What needs to be done: For the entries that follow, produce an exact copy with no pictures in it.
● ● ● ● ● ● ●
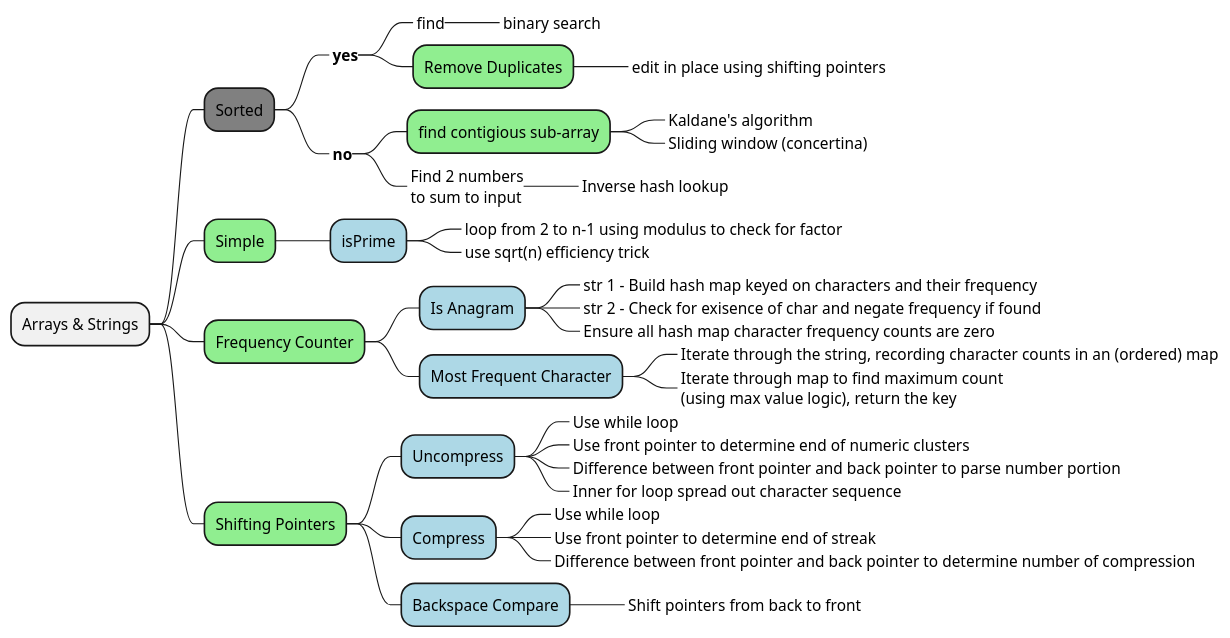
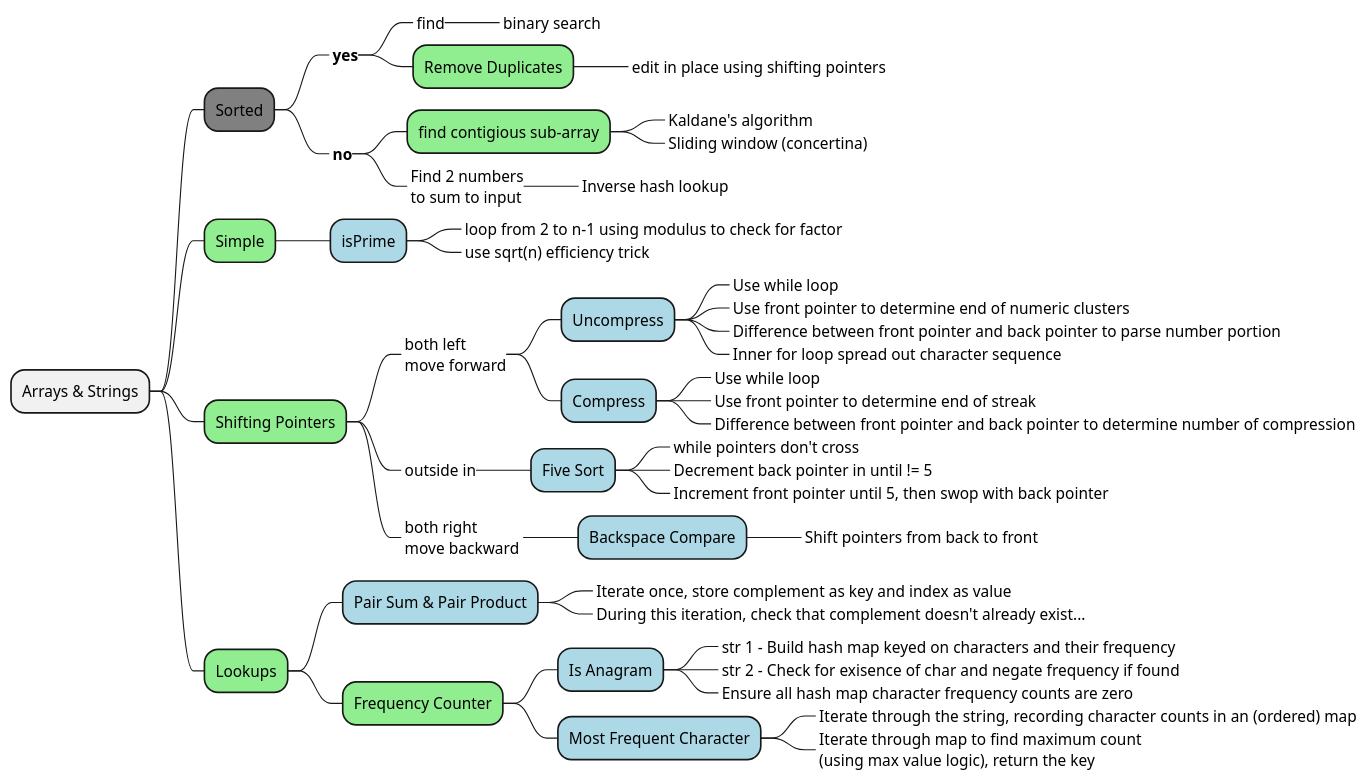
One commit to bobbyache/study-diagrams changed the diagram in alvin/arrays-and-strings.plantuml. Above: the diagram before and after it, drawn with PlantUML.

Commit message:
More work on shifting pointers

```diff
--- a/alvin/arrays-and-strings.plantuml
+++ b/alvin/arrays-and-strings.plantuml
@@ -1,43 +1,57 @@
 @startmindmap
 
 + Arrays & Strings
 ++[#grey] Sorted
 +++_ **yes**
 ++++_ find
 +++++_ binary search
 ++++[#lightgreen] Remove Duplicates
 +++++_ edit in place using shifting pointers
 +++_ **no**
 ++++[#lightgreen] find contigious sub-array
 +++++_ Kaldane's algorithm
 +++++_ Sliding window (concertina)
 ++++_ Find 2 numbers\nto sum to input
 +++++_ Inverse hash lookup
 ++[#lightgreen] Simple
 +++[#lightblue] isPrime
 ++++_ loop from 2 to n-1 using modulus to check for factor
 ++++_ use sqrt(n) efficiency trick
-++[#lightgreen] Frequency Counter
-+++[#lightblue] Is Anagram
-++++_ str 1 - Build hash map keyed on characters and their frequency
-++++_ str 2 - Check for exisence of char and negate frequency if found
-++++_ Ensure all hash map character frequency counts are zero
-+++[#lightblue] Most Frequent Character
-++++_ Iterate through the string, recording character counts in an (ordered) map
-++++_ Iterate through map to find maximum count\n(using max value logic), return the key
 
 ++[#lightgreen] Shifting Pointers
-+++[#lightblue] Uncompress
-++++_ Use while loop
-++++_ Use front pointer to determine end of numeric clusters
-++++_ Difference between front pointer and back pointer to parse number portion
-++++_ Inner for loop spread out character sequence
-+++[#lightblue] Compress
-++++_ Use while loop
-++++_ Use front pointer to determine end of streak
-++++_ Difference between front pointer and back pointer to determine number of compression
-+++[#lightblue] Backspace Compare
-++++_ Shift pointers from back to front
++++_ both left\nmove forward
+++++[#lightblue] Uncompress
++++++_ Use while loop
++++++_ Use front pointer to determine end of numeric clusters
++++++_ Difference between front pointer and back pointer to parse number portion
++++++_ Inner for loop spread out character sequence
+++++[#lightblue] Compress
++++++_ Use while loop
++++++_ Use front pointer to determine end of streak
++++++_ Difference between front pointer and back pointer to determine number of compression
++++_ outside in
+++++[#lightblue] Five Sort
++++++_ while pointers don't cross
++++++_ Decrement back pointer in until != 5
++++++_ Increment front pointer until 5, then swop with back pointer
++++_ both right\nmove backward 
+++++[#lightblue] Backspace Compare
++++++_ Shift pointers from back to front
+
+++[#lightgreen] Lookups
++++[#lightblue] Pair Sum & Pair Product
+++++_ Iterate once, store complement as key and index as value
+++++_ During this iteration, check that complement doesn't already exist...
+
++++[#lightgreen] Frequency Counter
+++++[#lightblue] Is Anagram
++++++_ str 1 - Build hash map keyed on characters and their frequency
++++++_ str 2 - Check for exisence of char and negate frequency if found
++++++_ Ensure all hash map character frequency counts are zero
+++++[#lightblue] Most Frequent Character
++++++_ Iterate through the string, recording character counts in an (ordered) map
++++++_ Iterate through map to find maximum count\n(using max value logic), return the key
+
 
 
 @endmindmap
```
● ● ● ● ● ● ●
Solution for this task:
One commit to bobbyache/study-diagrams changed the diagram in alvin/arrays-and-strings.plantuml. Above: the diagram before and after it, drawn with PlantUML.

Commit message:
More work on shifting pointers

```diff
--- a/alvin/arrays-and-strings.plantuml
+++ b/alvin/arrays-and-strings.plantuml
@@ -1,43 +1,57 @@
 @startmindmap
 
 + Arrays & Strings
 ++[#grey] Sorted
 +++_ **yes**
 ++++_ find
 +++++_ binary search
 ++++[#lightgreen] Remove Duplicates
 +++++_ edit in place using shifting pointers
 +++_ **no**
 ++++[#lightgreen] find contigious sub-array
 +++++_ Kaldane's algorithm
 +++++_ Sliding window (concertina)
 ++++_ Find 2 numbers\nto sum to input
 +++++_ Inverse hash lookup
 ++[#lightgreen] Simple
 +++[#lightblue] isPrime
 ++++_ loop from 2 to n-1 using modulus to check for factor
 ++++_ use sqrt(n) efficiency trick
-++[#lightgreen] Frequency Counter
-+++[#lightblue] Is Anagram
-++++_ str 1 - Build hash map keyed on characters and their frequency
-++++_ str 2 - Check for exisence of char and negate frequency if found
-++++_ Ensure all hash map character frequency counts are zero
-+++[#lightblue] Most Frequent Character
-++++_ Iterate through the string, recording character counts in an (ordered) map
-++++_ Iterate through map to find maximum count\n(using max value logic), return the key
 
 ++[#lightgreen] Shifting Pointers
-+++[#lightblue] Uncompress
-++++_ Use while loop
-++++_ Use front pointer to determine end of numeric clusters
-++++_ Difference between front pointer and back pointer to parse number portion
-++++_ Inner for loop spread out character sequence
-+++[#lightblue] Compress
-++++_ Use while loop
-++++_ Use front pointer to determine end of streak
-++++_ Difference between front pointer and back pointer to determine number of compression
-+++[#lightblue] Backspace Compare
-++++_ Shift pointers from back to front
++++_ both left\nmove forward
+++++[#lightblue] Uncompress
++++++_ Use while loop
++++++_ Use front pointer to determine end of numeric clusters
++++++_ Difference between front pointer and back pointer to parse number portion
++++++_ Inner for loop spread out character sequence
+++++[#lightblue] Compress
++++++_ Use while loop
++++++_ Use front pointer to determine end of streak
++++++_ Difference between front pointer and back pointer to determine number of compression
++++_ outside in
+++++[#lightblue] Five Sort
++++++_ while pointers don't cross
++++++_ Decrement back pointer in until != 5
++++++_ Increment front pointer until 5, then swop with back pointer
++++_ both right\nmove backward 
+++++[#lightblue] Backspace Compare
++++++_ Shift pointers from back to front
+
+++[#lightgreen] Lookups
++++[#lightblue] Pair Sum & Pair Product
+++++_ Iterate once, store complement as key and index as value
+++++_ During this iteration, check that complement doesn't already exist...
+
++++[#lightgreen] Frequency Counter
+++++[#lightblue] Is Anagram
++++++_ str 1 - Build hash map keyed on characters and their frequency
++++++_ str 2 - Check for exisence of char and negate frequency if found
++++++_ Ensure all hash map character frequency counts are zero
+++++[#lightblue] Most Frequent Character
++++++_ Iterate through the string, recording character counts in an (ordered) map
++++++_ Iterate through map to find maximum count\n(using max value logic), return the key
+
 
 
 @endmindmap
```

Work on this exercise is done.